Harvard Business School has taken a mighty dive in the latest MBA rankings put together by Bloomberg Businessweek. And it’s the students that are most to blame.
Ranked second a year ago, Harvard fell all the way to eighth this time around, influenced heavily by its student survey. HBS students ranked it 25th overall, down from 12th in 2013, due mainly to its atmosphere and makeup. Harvard students said the business school caters to the elite and tends to neglect women and minorities.
[efc_twitter text="The biggest problem appears to be the socioeconomic climate at Harvard."] The school is made up of the haves and the have-nots, with the latter group unable to participate in important extracurricular activities due to cost pressures, said one student. Bloomberg surveyed 113 schools. HBS finished 112th in the “climate for all socioeconomic backgrounds” category.
“Diversity to HBS means playing around with grades and other measures of success until the numbers look right, rather than tackling the underlying issues,” added another student.
Harvard was ranked much higher by recruiters at hiring companies, who placed the school seventh on their list. Still, there are six schools whose graduates are more enticing than HBS. That’s a bit of a surprise.

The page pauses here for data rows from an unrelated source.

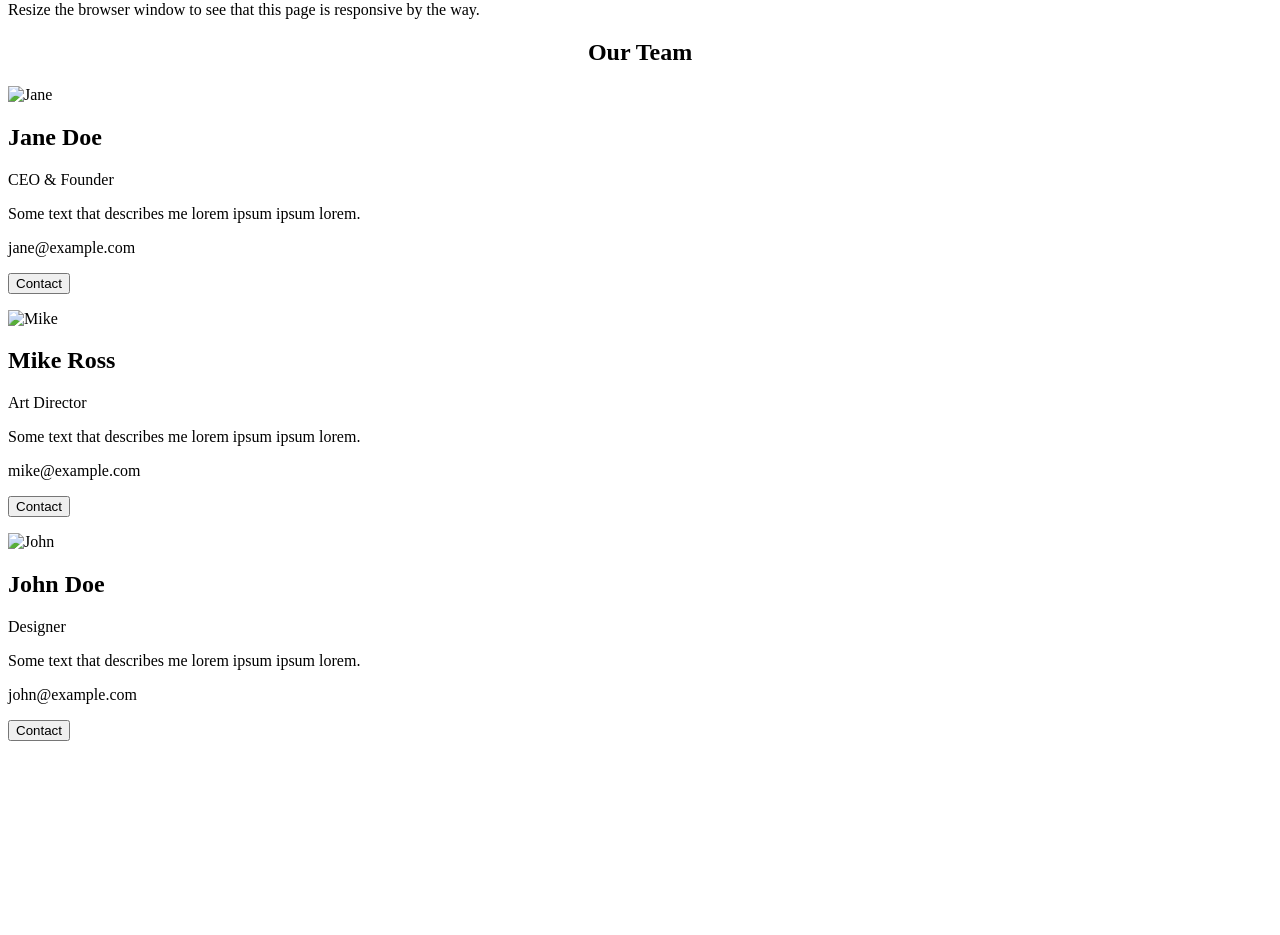
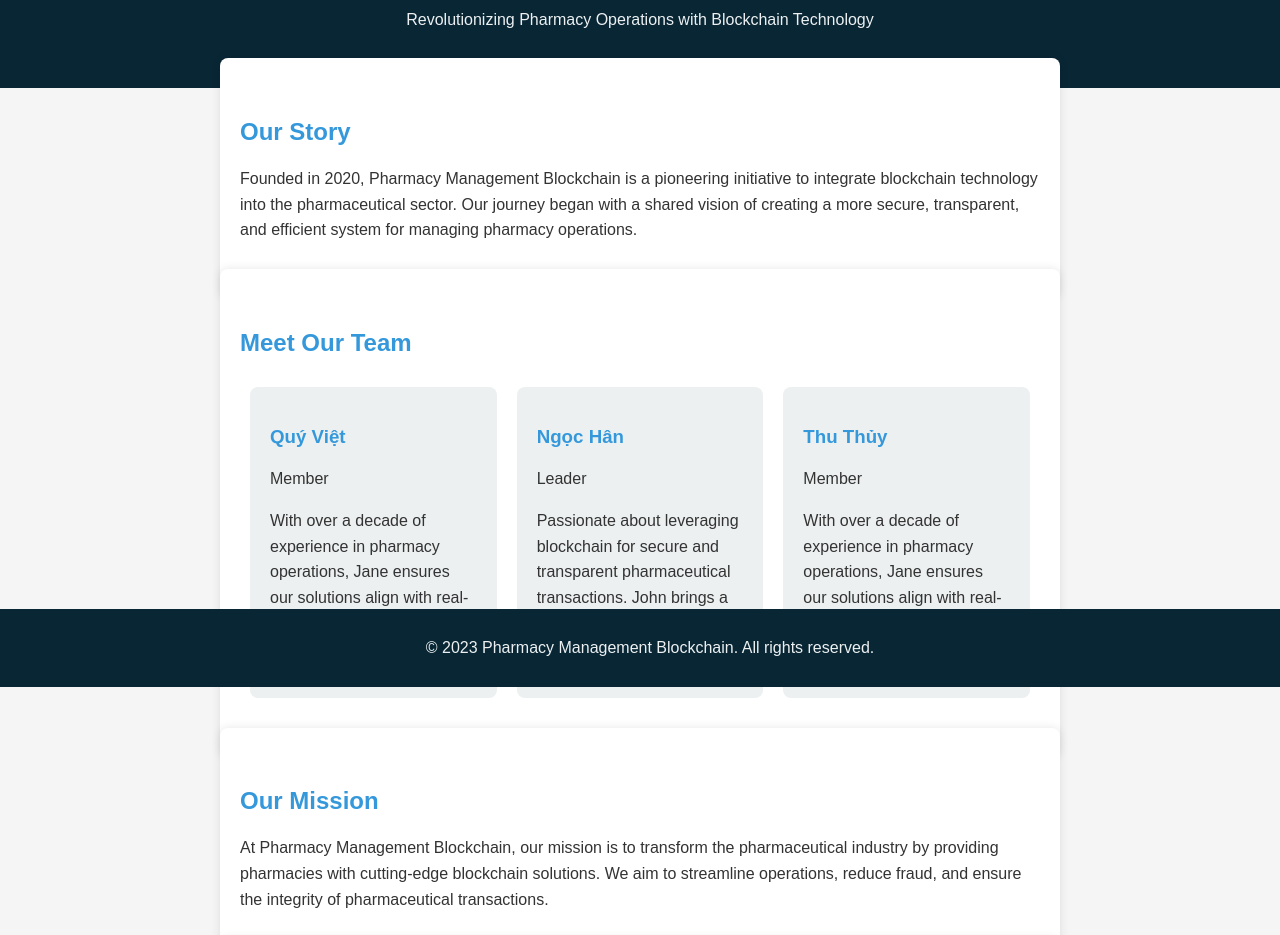
Before and after one commit to hanni2309/Unlimited_Medicines, a website: page about.html in a window 1280 px wide. Shown: the part 113-1048 px from the top of the page. Before the commit the page ends 870 px from the top, so only its background shows below. Drawn offline with Linux system fonts and the light colour scheme.

Commit message:
About Product

```diff
--- a/about.html
+++ b/about.html
@@ -1,57 +1,138 @@
 <!DOCTYPE html>
 <html lang="en">
 <head>
-  <meta charset="UTF-8">
-  <meta name="viewport" content="width=device-width, initial-scale=1.0">
-  <title>Document</title>
+    <meta charset="UTF-8">
+    <meta name="viewport" content="width=device-width, initial-scale=1.0">
+    <title>About Us - Pharmacy Management Blockchain</title>
+    <style>
+        body {
+            font-family: 'Arial', sans-serif;
+            background-color: #f5f5f5;
+            margin: 0;
+            padding: 0;
+            color: #333;
+        }
+
+        header {
+            background-color: #092635;
+            color: #ecf0f1;
+            padding: 40px 20px;
+            text-align: center;
+        }
+
+        section {
+            padding: 40px 20px;
+            max-width: 800px;
+            margin: auto;
+            background-color: #fff;
+            border-radius: 8px;
+            box-shadow: 0 0 10px rgba(0, 0, 0, 0.1);
+            margin-top: -30px;
+        }
+
+        h1, h2, h3 {
+            color: #3498db;
+        }
+
+        p {
+            line-height: 1.6;
+        }
+
+        .team-members {
+            display: flex;
+            flex-wrap: wrap;
+            justify-content: space-between;
+            margin-top: 30px;
+        }
+
+        .team-member {
+            flex: 1;
+            padding: 20px;
+            background-color: #ecf0f1;
+            margin: 0 10px 20px;
+            border-radius: 8px;
+            transition: background-color 0.3s ease;
+        }
+
+        .team-member:hover {
+            background-color: #d2d7db;
+        }
+
+        .cta-button {
+            display: inline-block;
+            background-color: #3498db;
+            color: #ecf0f1;
+            padding: 10px 20px;
+            text-align: center;
+            text-decoration: none;
+            border-radius: 5px;
+            margin-top: 20px;
+            transition: background-color 0.3s ease;
+        }
+
+        .cta-button:hover {
+            background-color: #2980b9;
+        }
+
+        footer {
+            background-color: #092635;
+            color: #ecf0f1;
+            padding: 10px;
+            text-align: center;
+            position: fixed;
+            bottom: 0;
+            width: 100%;
+        }
+    </style>
 </head>
 <body>
-  <div class="about-section">
-    <h1>About Us Page</h1>
-    <p>Some text about who we are and what we do.</p>
-    <p>Resize the browser window to see that this page is responsive by the way.</p>
-  </div>
 
-  <h2 style="text-align:center">Our Team</h2>
-  <div class="row">
-    <div class="column">
-      <div class="card">
-        <img src="/w3images/team1.jpg" alt="Jane" style="width:100%">
-        <div class="container">
-          <h2>Jane Doe</h2>
-          <p class="title">CEO & Founder</p>
-          <p>Some text that describes me lorem ipsum ipsum lorem.</p>
-          <p>jane@example.com</p>
-          <p><button class="button">Contact</button></p>
+    <header>
+        <h1>Pharmacy Management Blockchain</h1>
+        <p>Revolutionizing Pharmacy Operations with Blockchain Technology</p>
+    </header>
+
+    <section>
+        <h2>Our Story</h2>
+        <p>Founded in 2020, Pharmacy Management Blockchain is a pioneering initiative to integrate blockchain technology into the pharmaceutical sector. Our journey began with a shared vision of creating a more secure, transparent, and efficient system for managing pharmacy operations.</p>
+    </section>
+
+    <section>
+        <h2>Meet Our Team</h2>
+        <div class="team-members">
+            <div class="team-member">
+                <h3>Quý Việt</h3>
+                <p> Member </p>
+                <p>With over a decade of experience in pharmacy operations, Jane ensures our solutions align with real-world needs. Her insights are invaluable to our project.</p>
+            </div>
+            <div class="team-member">
+              <h3>Ngọc Hân</h3>
+              <p> Leader</p>
+              <p>Passionate about leveraging blockchain for secure and transparent pharmaceutical transactions. John brings a wealth of technical expertise to our team.</p>
+          </div>
+            <div class="team-member">
+              <h3>Thu Thủy</h3>
+              <p> Member</p>
+              <p>With over a decade of experience in pharmacy operations, Jane ensures our solutions align with real-world needs. Her insights are invaluable to our project.</p>
+          </div>
+            <!-- Add more team members as needed -->
         </div>
-      </div>
-    </div>
+    </section>
 
-    <div class="column">
-      <div class="card">
-        <img src="/w3images/team2.jpg" alt="Mike" style="width:100%">
-        <div class="container">
-          <h2>Mike Ross</h2>
-          <p class="title">Art Director</p>
-          <p>Some text that describes me lorem ipsum ipsum lorem.</p>
-          <p>mike@example.com</p>
-          <p><button class="button">Contact</button></p>
-        </div>
-      </div>
-    </div>
+    <section>
+        <h2>Our Mission</h2>
+        <p>At Pharmacy Management Blockchain, our mission is to transform the pharmaceutical industry by providing pharmacies with cutting-edge blockchain solutions. We aim to streamline operations, reduce fraud, and ensure the integrity of pharmaceutical transactions.</p>
+    </section>
 
-    <div class="column">
-      <div class="card">
-        <img src="/w3images/team3.jpg" alt="John" style="width:100%">
-        <div class="container">
-          <h2>John Doe</h2>
-          <p class="title">Designer</p>
-          <p>Some text that describes me lorem ipsum ipsum lorem.</p>
-          <p>john@example.com</p>
-          <p><button class="button">Contact</button></p>
-        </div>
-      </div>
-    </div>
-  </div>
+    <section>
+        <h2>Contact Us</h2>
+        <p>If you have any questions or would like to learn more about our blockchain solutions for pharmacy management, feel free to reach out to us.</p>
+        <a href="mailto:info@pharmacyblockchain.com" class="cta-button">Contact Us</a>
+    </section>
+
+    <footer>
+        <p>&copy; 2023 Pharmacy Management Blockchain. All rights reserved.</p>
+    </footer>
+
 </body>
 </html>
```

The one area where Harvard didn’t fall shorter than expected is applications. Nearly 10,000 people applied to its business school last year, with fewer than 10% being admitted.
Meanwhile, the winner of the survey was Duke’s Fuqua School of Business, which took the top spot after finishing sixth a year ago. There was a lot of movement in the ranking this year as Bloomberg changed its methodology to include more data on how well MBAs do in the workplace, which certainly makes sense.
The Highlights of Goldman’s New Partner Class (eFinancialCareers)
The day is a little bit brighter for the 78 Goldman Sachs employees who were just named partners of the firm.
10 Insights Into Finance Pay (eFinancialCareers)
What's happening to investment banking pay? The industry's preeminent pay consultant says it's not so hot, particularly compared to pay in asset management.
FX Settlement (WSJ)
Six banks – UBS, RBS, J.P. Morgan, HSBC, Bank of America and Citigroup – agreed to settle allegations that they colluded to fix foreign exchange rates. Barclays is rolling the dice and has not settled.
Sketchy Chat History (CFTC via Matt Levine)
Here’s a look at the chat history of some of the traders who allegedly colluded on FX dealings. The quick takeaway is that they are terrible at spelling and love to call each other “gents.” I’m not sure what “get lumpy cable at the fix ok” means, but it sounds exciting.
Banks Firing Back (Bloomberg)
Meanwhile, the fallout from the FX settlements has already begun. UBS has been ordered to cap bonuses for foreign exchange traders and RBS just suspended three employees and may look to clawback pay.
Bloomberg Crash (Reuters)
A Bloomberg swaps-trading platform crashed on Wednesday and was out for nearly an hour. Not a good thing for a company that’s facing new competition in its primary field of business.
Deutsche Adding U.S. Talent (WSJ)
Deutsche bank has hired two big names for its U.S. corporate banking coverage unit. It poached Allen Blankenship from Citigroup and Michaela Galluzzo from Royal Bank of Scotland.
Buzz Around the Office
It’s a Metaphor (NYDN)
A Washington D.C. man broke up with his girlfriend then sent her a note that read: “there are a lot of chicks out there.” Oh, and the note was attached to a box containing 15 chickens.
Quote of the Day: “Tell you what, let’s double team it.” – one trader chatting with another about moving FX rates